--- Material for this task ---
--------

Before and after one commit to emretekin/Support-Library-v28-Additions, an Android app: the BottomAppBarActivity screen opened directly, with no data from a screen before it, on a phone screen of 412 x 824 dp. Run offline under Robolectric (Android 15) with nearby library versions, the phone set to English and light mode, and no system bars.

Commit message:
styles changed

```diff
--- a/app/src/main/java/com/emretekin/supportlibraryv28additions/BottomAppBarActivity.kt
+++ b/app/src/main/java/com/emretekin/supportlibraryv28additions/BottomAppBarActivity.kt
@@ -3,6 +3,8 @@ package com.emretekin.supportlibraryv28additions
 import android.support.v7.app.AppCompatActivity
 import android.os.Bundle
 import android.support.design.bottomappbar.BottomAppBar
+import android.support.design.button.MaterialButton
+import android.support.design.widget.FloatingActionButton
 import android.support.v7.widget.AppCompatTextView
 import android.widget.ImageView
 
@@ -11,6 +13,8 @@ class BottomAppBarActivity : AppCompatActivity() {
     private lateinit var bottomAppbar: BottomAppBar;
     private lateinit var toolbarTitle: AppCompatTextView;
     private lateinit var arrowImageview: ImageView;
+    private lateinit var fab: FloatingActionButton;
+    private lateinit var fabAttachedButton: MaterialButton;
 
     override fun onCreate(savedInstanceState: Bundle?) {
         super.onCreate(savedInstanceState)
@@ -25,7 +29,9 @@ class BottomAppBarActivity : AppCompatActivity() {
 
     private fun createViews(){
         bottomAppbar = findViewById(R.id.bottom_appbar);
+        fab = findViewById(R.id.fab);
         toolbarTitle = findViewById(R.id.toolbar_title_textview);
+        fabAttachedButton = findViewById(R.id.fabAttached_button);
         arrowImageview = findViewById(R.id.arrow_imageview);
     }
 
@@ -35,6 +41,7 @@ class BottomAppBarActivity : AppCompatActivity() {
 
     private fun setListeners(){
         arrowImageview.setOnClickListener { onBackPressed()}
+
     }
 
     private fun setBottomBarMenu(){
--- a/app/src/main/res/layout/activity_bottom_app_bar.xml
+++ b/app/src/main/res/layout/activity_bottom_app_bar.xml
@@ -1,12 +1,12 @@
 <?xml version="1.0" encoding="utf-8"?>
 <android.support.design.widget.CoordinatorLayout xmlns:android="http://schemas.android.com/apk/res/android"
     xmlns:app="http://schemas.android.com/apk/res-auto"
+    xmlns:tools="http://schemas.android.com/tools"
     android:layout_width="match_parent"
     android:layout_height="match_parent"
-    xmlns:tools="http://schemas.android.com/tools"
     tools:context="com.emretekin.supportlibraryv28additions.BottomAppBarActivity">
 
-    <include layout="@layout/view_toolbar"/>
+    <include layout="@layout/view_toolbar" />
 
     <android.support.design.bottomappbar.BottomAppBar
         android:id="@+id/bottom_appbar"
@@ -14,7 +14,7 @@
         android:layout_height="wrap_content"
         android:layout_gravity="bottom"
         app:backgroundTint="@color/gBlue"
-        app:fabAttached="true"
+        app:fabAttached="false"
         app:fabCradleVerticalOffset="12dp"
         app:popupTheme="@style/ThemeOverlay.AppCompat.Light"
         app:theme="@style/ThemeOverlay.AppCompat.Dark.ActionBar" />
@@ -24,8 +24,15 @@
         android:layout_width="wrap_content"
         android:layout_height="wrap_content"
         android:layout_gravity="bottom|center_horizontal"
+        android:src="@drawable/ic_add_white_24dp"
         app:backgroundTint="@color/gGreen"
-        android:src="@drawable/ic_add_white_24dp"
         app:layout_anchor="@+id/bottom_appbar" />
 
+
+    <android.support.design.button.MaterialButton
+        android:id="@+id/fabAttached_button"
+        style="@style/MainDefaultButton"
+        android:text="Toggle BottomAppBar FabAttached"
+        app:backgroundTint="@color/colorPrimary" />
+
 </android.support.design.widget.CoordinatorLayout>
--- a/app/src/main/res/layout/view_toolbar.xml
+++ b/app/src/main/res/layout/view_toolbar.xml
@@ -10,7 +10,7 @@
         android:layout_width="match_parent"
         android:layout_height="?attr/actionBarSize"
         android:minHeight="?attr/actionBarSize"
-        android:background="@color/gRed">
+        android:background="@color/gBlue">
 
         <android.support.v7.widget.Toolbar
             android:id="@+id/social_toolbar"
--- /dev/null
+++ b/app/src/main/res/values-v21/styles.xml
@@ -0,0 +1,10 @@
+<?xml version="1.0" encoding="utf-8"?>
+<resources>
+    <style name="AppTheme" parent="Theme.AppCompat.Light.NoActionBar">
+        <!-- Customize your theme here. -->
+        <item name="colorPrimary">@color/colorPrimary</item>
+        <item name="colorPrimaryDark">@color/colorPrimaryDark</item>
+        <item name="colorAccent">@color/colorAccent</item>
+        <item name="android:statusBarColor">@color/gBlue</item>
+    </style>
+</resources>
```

--------

--- Work item ---
Go through the material line by line and work out how many lines include the string "lateinit". Reply with the number only.

--- Problem solution ---
5